§ TRY IT: From the records that follow, give the number of lines that include the word "notebook", with no further words.

§ INPUT FOR THIS TASK:
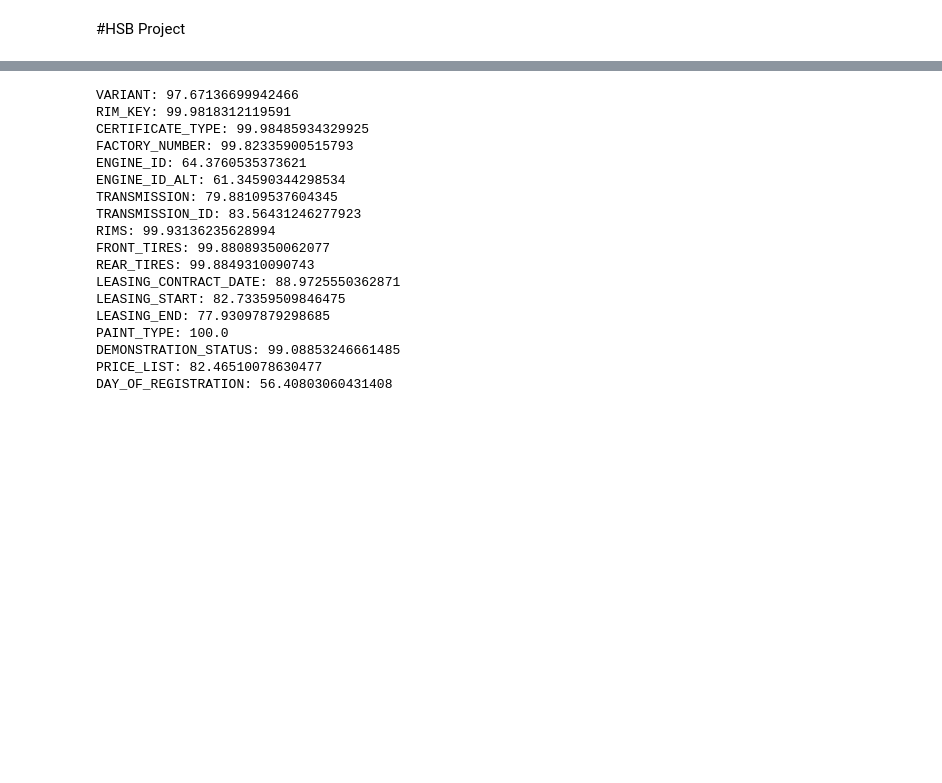
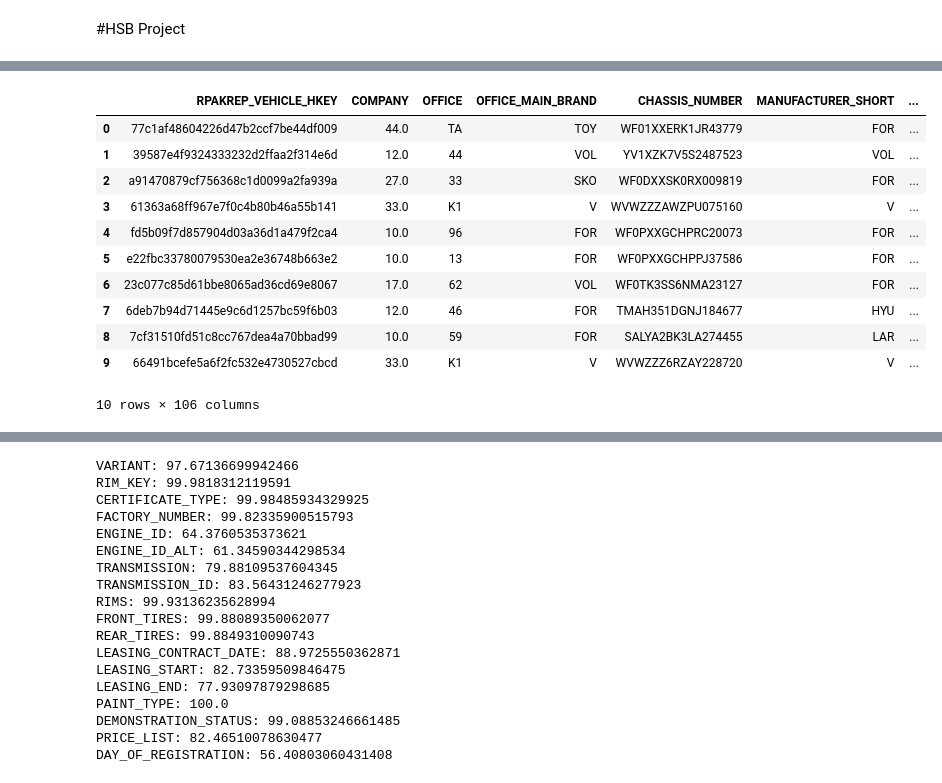
Before and after one commit to JONICK277/ML, a Jupyter notebook: code/preprocessing/projectHSB.ipynb, the cells around one changed output, grey strips where cells are left out. Saved outputs shown, nothing was run; the diff lists cells and outputs as text; code cells hidden in the pictures; blank space fills up the shorter version.

```diff
--- a/code/preprocessing/projectHSB.ipynb
+++ b/code/preprocessing/projectHSB.ipynb
@@ -70,0 +105,15 @@ train_df.describe()
+# %%
+train_data.head(10)
+# %% [output]
+|  | RPAKREP_VEHICLE_HKEY | COMPANY | OFFICE | OFFICE_MAIN_BRAND | CHASSIS_NUMBER | MANUFACTURER_SHORT | ... |
+| 0 | 77c1af48604226d47b2ccf7be44df009 | 44.0 | TA | TOY | WF01XXERK1JR43779 | FOR | ... |
+| 1 | 39587e4f9324333232d2ffaa2f314e6d | 12.0 | 44 | VOL | YV1XZK7V5S2487523 | VOL | ... |
+| 2 | a91470879cf756368c1d0099a2fa939a | 27.0 | 33 | SKO | WF0DXXSK0RX009819 | FOR | ... |
+| 3 | 61363a68ff967e7f0c4b80b46a55b141 | 33.0 | K1 | V | WVWZZZAWZPU075160 | V | ... |
+| 4 | fd5b09f7d857904d03a36d1a479f2ca4 | 10.0 | 96 | FOR | WF0PXXGCHPRC20073 | FOR | ... |
+| 5 | e22fbc33780079530ea2e36748b663e2 | 10.0 | 13 | FOR | WF0PXXGCHPPJ37586 | FOR | ... |
+| 6 | 23c077c85d61bbe8065ad36cd69e8067 | 17.0 | 62 | VOL | WF0TK3SS6NMA23127 | FOR | ... |
+| 7 | 6deb7b94d71445e9c6d1257bc59f6b03 | 12.0 | 46 | FOR | TMAH351DGNJ184677 | HYU | ... |
+| 8 | 7cf31510fd51c8cc767dea4a70bbad99 | 10.0 | 59 | FOR | SALYA2BK3LA274455 | LAR | ... |
+| 9 | 66491bcefe5a6f2fc532e4730527cbcd | 33.0 | K1 | V | WVWZZZ6RZAY228720 | V | ... |
+10 rows × 106 columns
```
Also changed, not shown: parts of 27 cells of this notebook, 1 other file.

§ RESPONSE TO THE TASK: 2